THE INPUT:
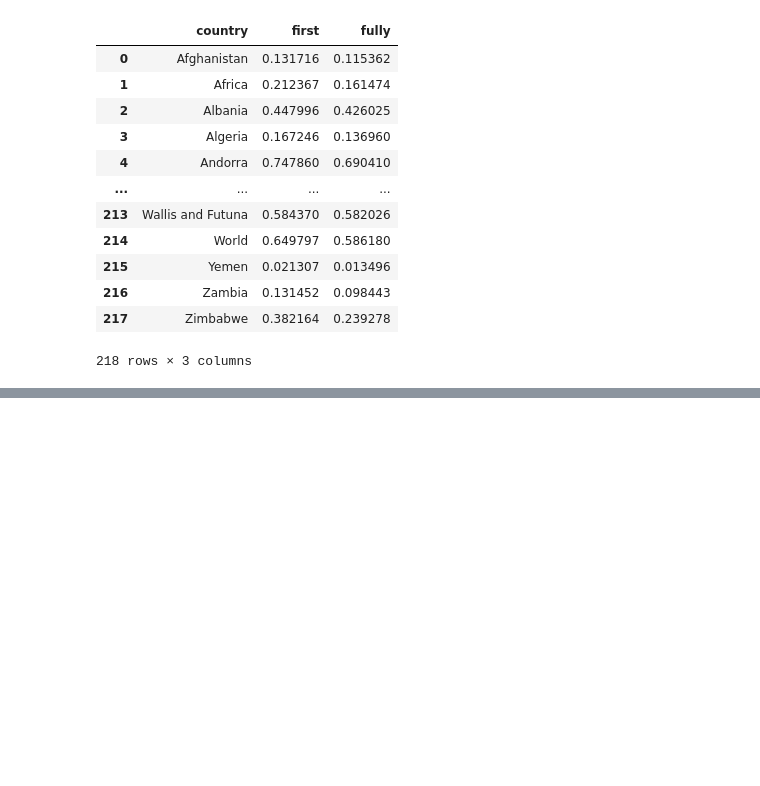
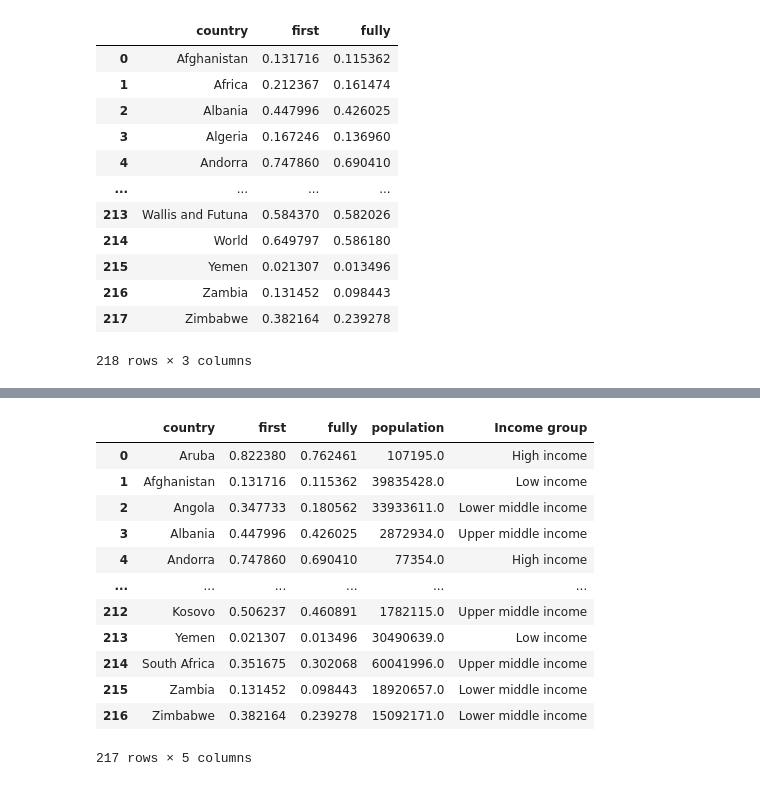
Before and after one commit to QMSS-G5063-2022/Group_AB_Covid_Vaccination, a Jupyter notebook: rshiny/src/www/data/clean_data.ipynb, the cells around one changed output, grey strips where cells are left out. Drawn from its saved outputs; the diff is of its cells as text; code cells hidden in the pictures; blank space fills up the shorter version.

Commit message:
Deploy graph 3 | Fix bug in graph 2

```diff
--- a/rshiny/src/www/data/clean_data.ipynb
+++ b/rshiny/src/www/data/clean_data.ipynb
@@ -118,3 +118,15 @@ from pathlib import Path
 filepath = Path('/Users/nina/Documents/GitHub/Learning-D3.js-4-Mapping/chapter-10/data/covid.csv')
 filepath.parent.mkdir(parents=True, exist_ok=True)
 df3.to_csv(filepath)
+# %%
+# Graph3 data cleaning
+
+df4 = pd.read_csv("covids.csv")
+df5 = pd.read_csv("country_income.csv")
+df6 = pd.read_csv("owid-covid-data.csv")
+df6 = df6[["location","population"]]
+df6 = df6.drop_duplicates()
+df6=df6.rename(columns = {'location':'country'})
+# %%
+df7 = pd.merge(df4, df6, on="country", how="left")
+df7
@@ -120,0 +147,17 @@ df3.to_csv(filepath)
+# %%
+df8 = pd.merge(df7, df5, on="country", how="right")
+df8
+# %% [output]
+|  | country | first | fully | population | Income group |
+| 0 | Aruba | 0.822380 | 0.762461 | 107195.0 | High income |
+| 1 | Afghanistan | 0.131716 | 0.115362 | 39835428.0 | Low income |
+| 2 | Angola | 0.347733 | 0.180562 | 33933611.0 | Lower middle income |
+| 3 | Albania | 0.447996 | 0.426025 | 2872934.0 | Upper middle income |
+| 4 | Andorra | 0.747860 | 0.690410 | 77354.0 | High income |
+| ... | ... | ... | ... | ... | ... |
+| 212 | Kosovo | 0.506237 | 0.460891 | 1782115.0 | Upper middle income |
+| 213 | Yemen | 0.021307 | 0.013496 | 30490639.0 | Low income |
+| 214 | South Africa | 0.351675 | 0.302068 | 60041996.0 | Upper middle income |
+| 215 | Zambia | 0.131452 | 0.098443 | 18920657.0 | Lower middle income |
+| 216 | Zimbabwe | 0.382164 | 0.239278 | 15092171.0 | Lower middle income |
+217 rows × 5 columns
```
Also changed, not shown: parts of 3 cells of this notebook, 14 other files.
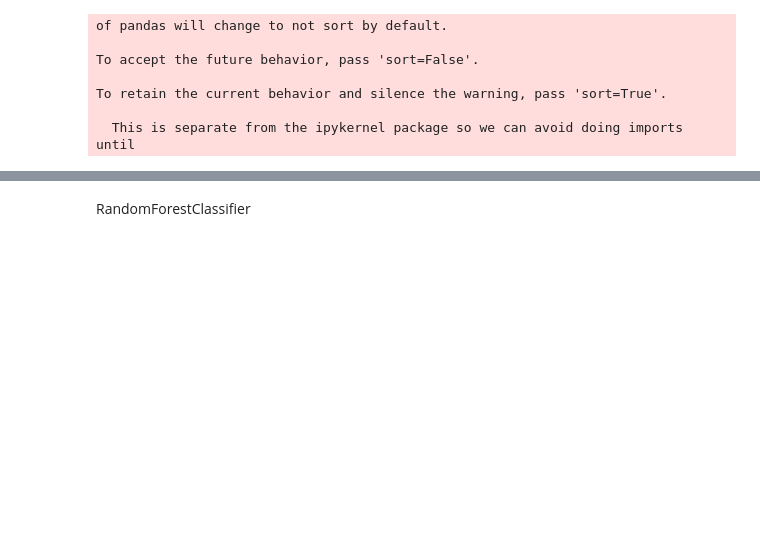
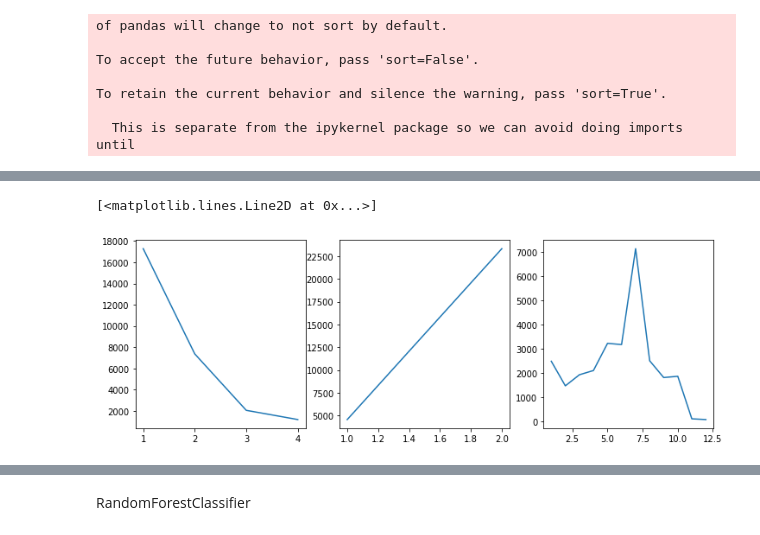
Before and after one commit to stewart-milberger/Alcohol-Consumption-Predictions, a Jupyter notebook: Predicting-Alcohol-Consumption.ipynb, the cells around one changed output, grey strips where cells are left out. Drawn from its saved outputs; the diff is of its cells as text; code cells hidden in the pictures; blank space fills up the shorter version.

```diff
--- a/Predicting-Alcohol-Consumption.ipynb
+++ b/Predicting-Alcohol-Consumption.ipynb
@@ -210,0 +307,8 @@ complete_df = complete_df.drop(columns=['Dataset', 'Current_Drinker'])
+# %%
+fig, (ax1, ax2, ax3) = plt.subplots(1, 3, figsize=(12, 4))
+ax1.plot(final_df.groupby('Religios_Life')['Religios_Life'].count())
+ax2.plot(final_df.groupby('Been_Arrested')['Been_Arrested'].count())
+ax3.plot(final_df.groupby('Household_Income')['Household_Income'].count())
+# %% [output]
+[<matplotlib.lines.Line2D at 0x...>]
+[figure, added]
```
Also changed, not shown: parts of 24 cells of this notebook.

TASK BRIEF:
Whenever "notebook" occurs in a line of the entries, copy that line.

EXERCISE SOLUTION:
Before and after one commit to QMSS-G5063-2022/Group_AB_Covid_Vaccination, a Jupyter notebook: rshiny/src/www/data/clean_data.ipynb, the cells around one changed output, grey strips where cells are left out. Drawn from its saved outputs; the diff is of its cells as text; code cells hidden in the pictures; blank space fills up the shorter version.
Also changed, not shown: parts of 3 cells of this notebook, 14 other files.
Before and after one commit to stewart-milberger/Alcohol-Consumption-Predictions, a Jupyter notebook: Predicting-Alcohol-Consumption.ipynb, the cells around one changed output, grey strips where cells are left out. Drawn from its saved outputs; the diff is of its cells as text; code cells hidden in the pictures; blank space fills up the shorter version.
Also changed, not shown: parts of 24 cells of this notebook.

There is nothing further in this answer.